On 24 January 2020, the FCA published a letter from Richard Fox, FCA Head of Markets Policy, to the International Swaps and Derivatives Association (ISDA) (dated 20 January 2020) explaining why market participants should not assume that any period of non-representative LIBOR based on reduced panel bank submissions would last for more than a short period (i.e. a period of months, not years).
On the same day, the ICE Benchmark Administrator (IBA) published a letter with its response to ISDA, drawing particular attention to its ‘Changes and Cessation Procedure for LIBOR’, which refers to the requirement in Article 11(4) of the Benchmarks Regulation for an administrator to act within a ‘reasonable time period’ when it considers that input data is non-representative. The IBA explains that the FCA would be informed immediately if it knew or suspected that certain LIBOR settings would become unrepresentative. The period of time to effect a cessation would be dependent on the circumstances at the time. The IBA’s preference would be for any cessation of LIBOR to be pre-announced in a reasonable time in advance of the benchmark becoming unrepresentative.
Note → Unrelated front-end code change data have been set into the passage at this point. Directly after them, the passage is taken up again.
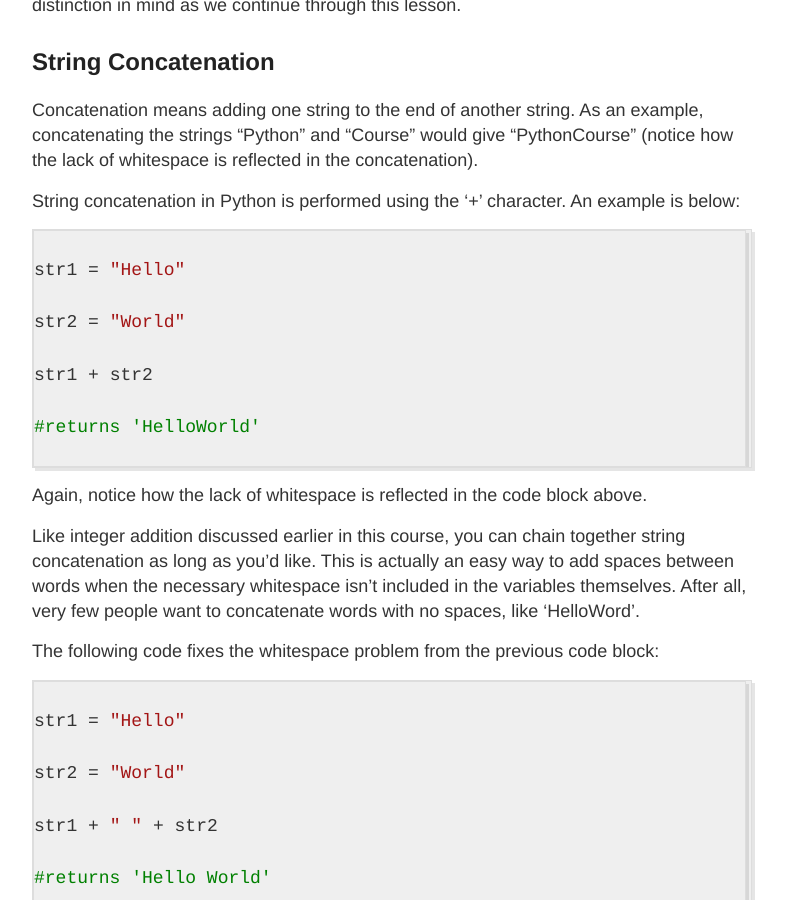
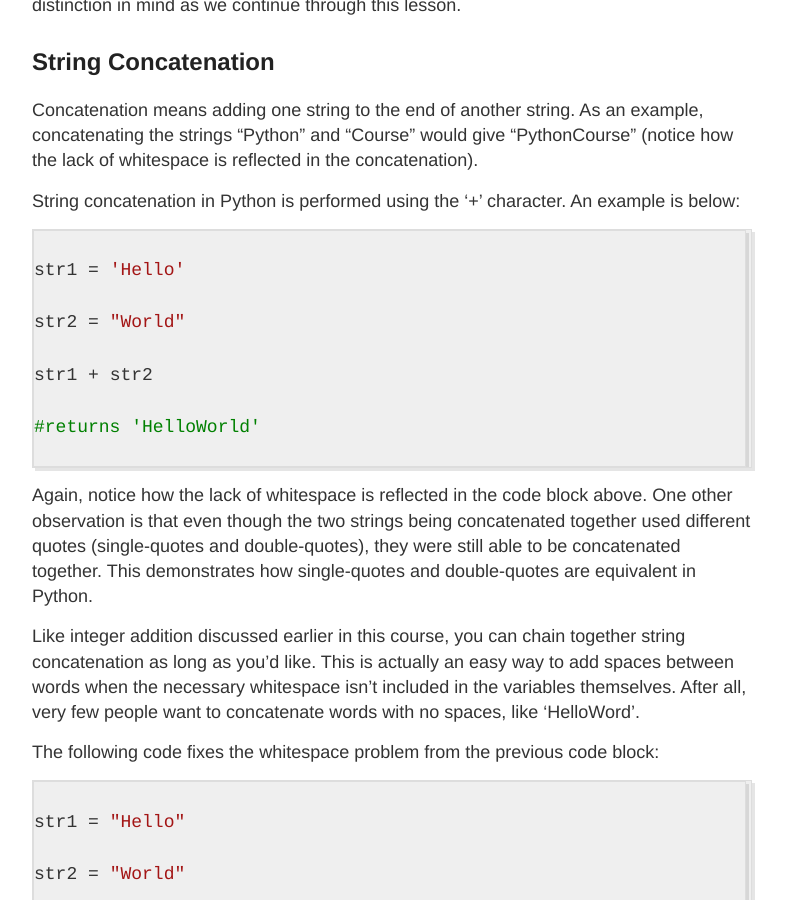
Before and after one commit to rosyberti/website, a Jekyll site: the page built from python-course/strings.md, in a window 1280 px wide and 900 px high, scrolled down 3223 px. Shown: the whole window, without its empty margins (248-1034 px from the left). Built offline with Jekyll 4.4.1, drawn with Linux system fonts in a browser that asks for light colours.

Commit message:
Update strings.md

````diff
--- a/python-course/strings.md
+++ b/python-course/strings.md
@@ -130,7 +130,7 @@ String concatenation in Python is performed using the '+' character. An example
 
 ```python
 
-str1 = "Hello"
+str1 = 'Hello'
 
 str2 = "World"
 
@@ -140,7 +140,7 @@ str1 + str2
 
 ```
 
-Again, notice how the lack of whitespace is reflected in the code block above.
+Again, notice how the lack of whitespace is reflected in the code block above. One other observation is that even though the two strings being concatenated together used different quotes (single-quotes and double-quotes), they were still able to be concatenated together. This demonstrates how single-quotes and double-quotes are equivalent in Python.
 
 Like integer addition discussed earlier in this course, you can chain together string concatenation as long as you'd like. This is actually an easy way to add spaces between words when the necessary whitespace isn't included in the variables themselves. After all, very few people want to concatenate words with no spaces, like 'HelloWord'.
 
````
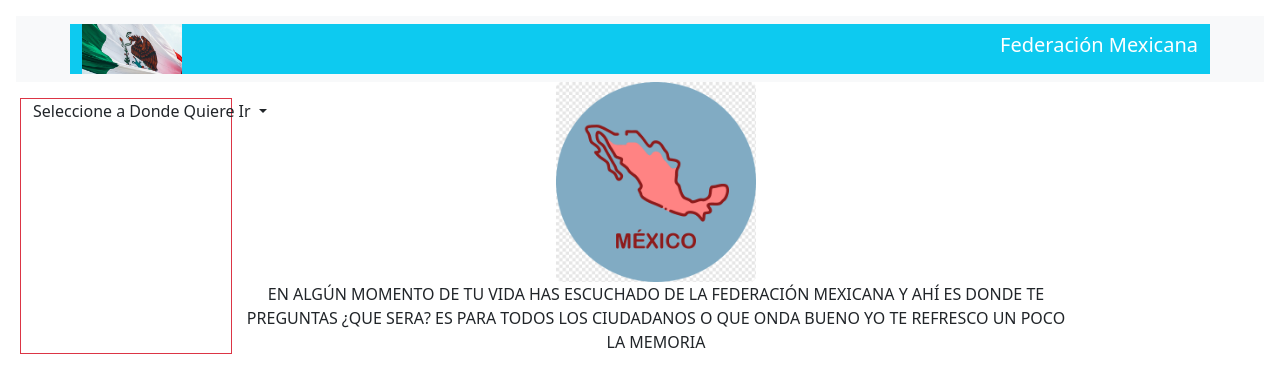
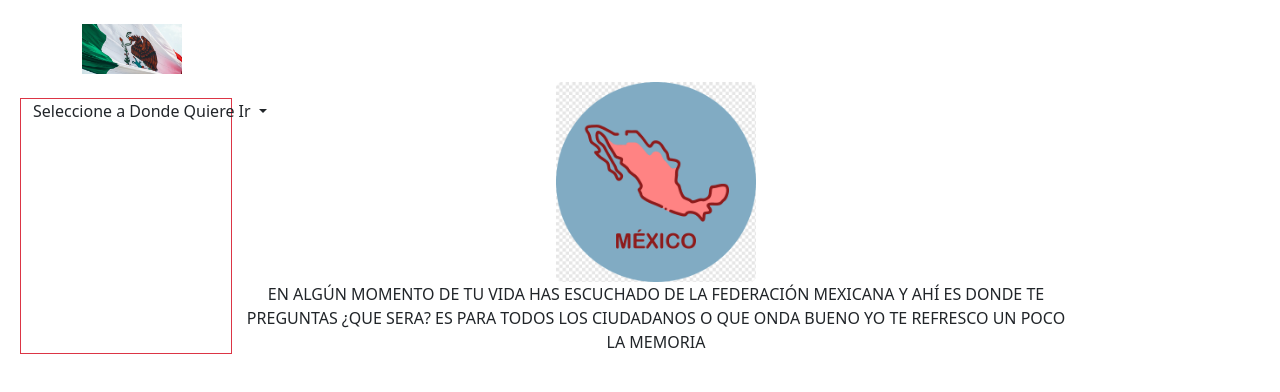
Before and after one commit to JulioApofis/JulioApofis.github.io, a plain HTML site: page federacionMexicana.html in a window 1280 px wide. Drawn offline with nearby package versions, Linux system fonts and the light colour scheme.

Commit message:
Tercera Prueba de Color

```diff
--- a/federacionMexicana.html
+++ b/federacionMexicana.html
@@ -10,8 +10,8 @@
 </head>
 <body class="m-3">
     <!--Navbar-->
-    <nav class="navbar bg-body-tertiary">
-        <div class="container bg-info text-white">
+    <nav class="navbar bg-body-info">
+        <div class="container text-white">
             <img class="navLogo" src="assests/img/otherLogoBandera.webp" alt="">
             <h5>Federación Mexicana</h5>
         </div>
```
The IBA states that it would not be comfortable publishing an unrepresentative benchmark and does not contemplate the indefinite or continuing publication of such.